A “climatology” of supercooled cloud tops is presented for southeastern Australia and the western United States, where historic glaciogenic cloud-seeding trials have been located. The climatology finds that supercooled cloud tops are common over the mountainous region of southeastern Australia and Tasmania (SEAT). Regions where cloud-seeding trials reported positive results coincide with a higher likelihood of observing supercooled cloud tops. Maximum absolute frequencies (AFs) occur ∼40% of the time during winter. There is a relationship between the underlying orography and the likelihood of observing supercooled liquid water (SLW)-topped clouds. Regions of the United States that have been the subject of cloud-seeding trials show lower AFs of SLW-topped clouds. The maximum is located over the Sierra Nevada and occurs ∼20% of the time during winter (Sierra Cooperative Pilot Project). These sites are on mountains with peaks higher than any found in SEAT (>3000 m). For the Sierra Nevada, the AF of SLW-topped clouds decreases as the elevation increases, with glaciation occurring at the higher elevations. The remote sensing of supercooled cloud tops is not proof of a region’s amenability for glaciogenic cloud seeding. This study simply highlights the significant environmental differences between historical cloud-seeding regions in the United States and Australia, suggesting that it is not reasonable to extrapolate results from one region to another. Without in situ cloud microphysical measurements, in-depth knowledge of the timing and duration of potentially seedable events, or knowledge of the synoptic forcing of such events, it is not possible to categorize a region’s potential for precipitation augmentation operations.

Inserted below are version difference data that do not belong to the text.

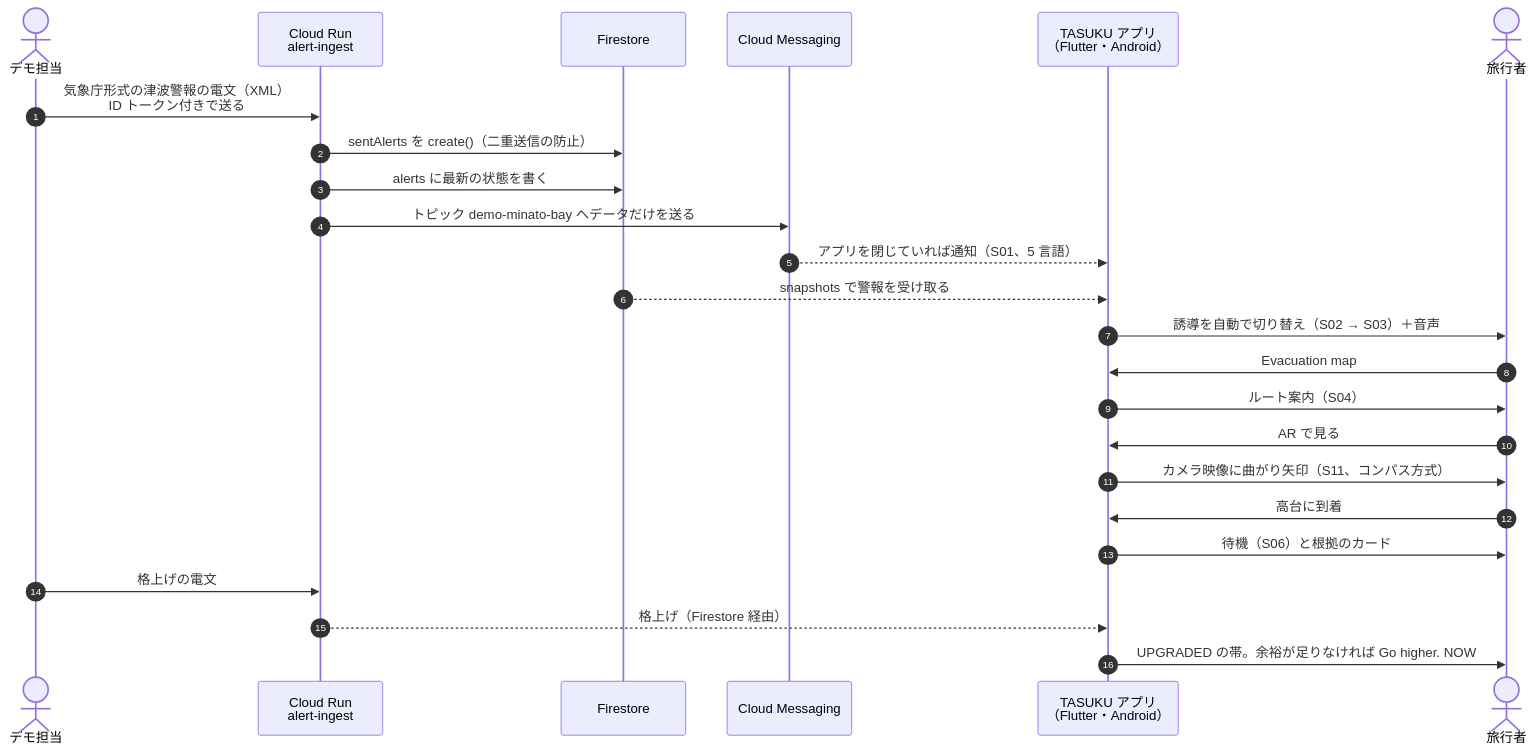
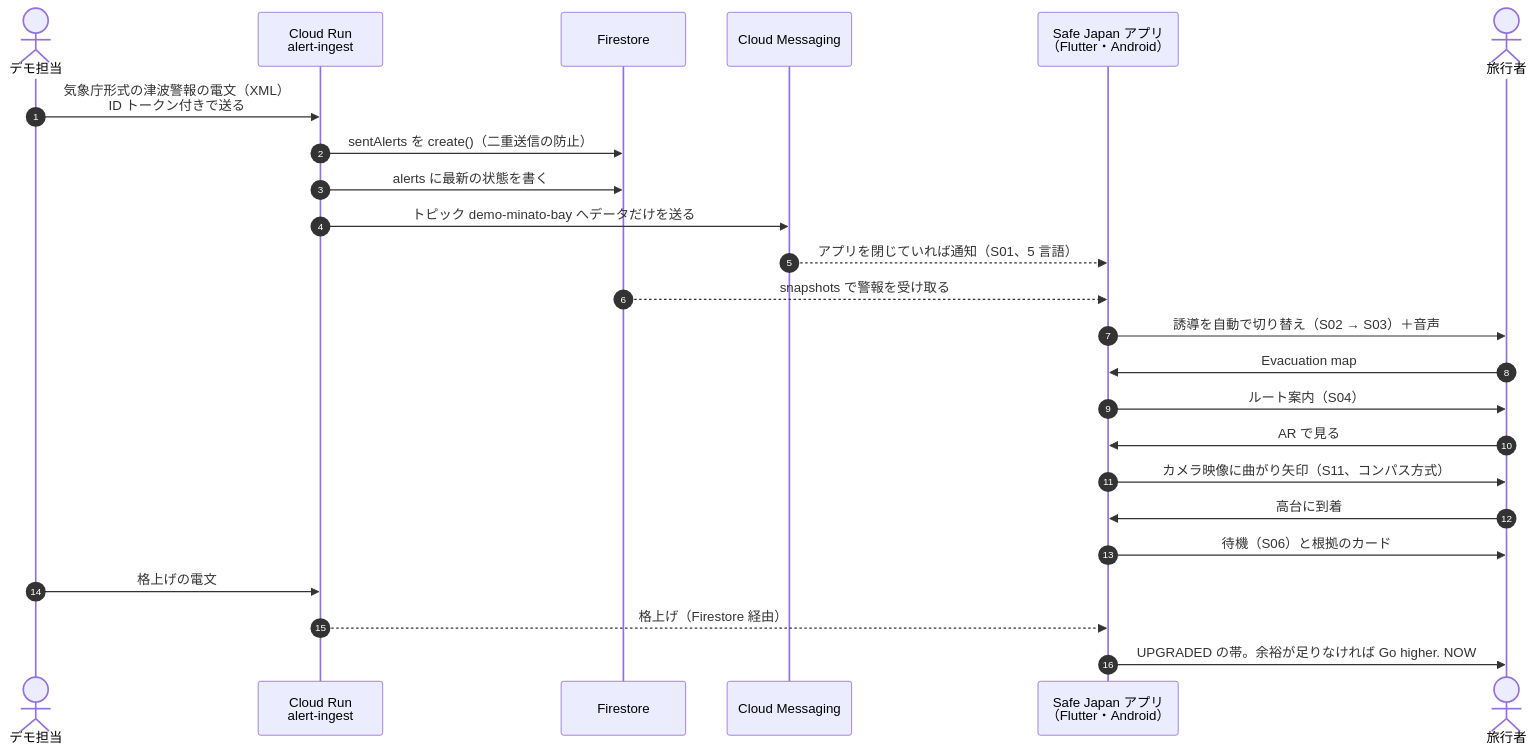
Before and after one commit to Devfest-Hackathon-2026/df-2026-t117: the first of 3 diagrams in README.md, drawn with Mermaid. The commit also changed other lines of this file and 36 other files, not shown here.

Commit message:
Safe Japan 提出版 v1.0.2（開発用リポジトリ develop 0979686 時点のファイル）

````diff
--- a/README.md
+++ b/README.md
@@ -51,27 +53,27 @@
 ```mermaid
 sequenceDiagram
   autonumber
   actor OP as デモ担当
   participant RUN as Cloud Run<br>alert-ingest
   participant FS as Firestore
   participant FCM as Cloud Messaging
-  participant APP as TASUKU アプリ<br>（Flutter・Android）
+  participant APP as Safe Japan アプリ<br>（Flutter・Android）
   actor U as 旅行者
 
   OP->>RUN: 気象庁形式の津波警報の電文（XML）<br>ID トークン付きで送る
   RUN->>FS: sentAlerts を create()（二重送信の防止）
   RUN->>FS: alerts に最新の状態を書く
   RUN->>FCM: トピック demo-minato-bay へデータだけを送る
   FCM-->>APP: アプリを閉じていれば通知（S01、5 言語）
   FS-->>APP: snapshots で警報を受け取る
   APP->>U: 誘導を自動で切り替え（S02 → S03）＋音声
   U->>APP: Evacuation map
   APP->>U: ルート案内（S04）
   U->>APP: AR で見る
   APP->>U: カメラ映像に曲がり矢印（S11、コンパス方式）
   U->>APP: 高台に到着
   APP->>U: 待機（S06）と根拠のカード
   OP->>RUN: 格上げの電文
   RUN-->>APP: 格上げ（Firestore 経由）
   APP->>U: UPGRADED の帯。余裕が足りなければ Go higher. NOW
 ```
````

Corresponding author address: Anthony Morrison, Weather and Climate, Monash University, Wellington Rd., Clayton, Melbourne, VIC 3800, Australia. E-mail: anthony.e.morrison@gmail.com

Abstract

A “climatology” of supercooled cloud tops is presented for southeastern Australia and the western United States, where historic glaciogenic cloud-seeding trials have been located. The climatology finds that supercooled cloud tops are common over the mountainous region of southeastern Australia and Tasmania (SEAT). Regions where cloud-seeding trials reported positive results coincide with a higher likelihood of observing supercooled cloud tops. Maximum absolute frequencies (AFs) occur ∼40% of the time during winter. There is a relationship between the underlying orography and the likelihood of observing supercooled liquid water (SLW)-topped clouds. Regions of the United States that have been the subject of cloud-seeding trials show lower AFs of SLW-topped clouds. The maximum is located over the Sierra Nevada and occurs ∼20% of the time during winter (Sierra Cooperative Pilot Project). These sites are on mountains with peaks higher than any found in SEAT (>3000 m). For the Sierra Nevada, the AF of SLW-topped clouds decreases as the elevation increases, with glaciation occurring at the higher elevations. The remote sensing of supercooled cloud tops is not proof of a region’s amenability for glaciogenic cloud seeding. This study simply highlights the significant environmental differences between historical cloud-seeding regions in the United States and Australia, suggesting that it is not reasonable to extrapolate results from one region to another. Without in situ cloud microphysical measurements, in-depth knowledge of the timing and duration of potentially seedable events, or knowledge of the synoptic forcing of such events, it is not possible to categorize a region’s potential for precipitation augmentation operations.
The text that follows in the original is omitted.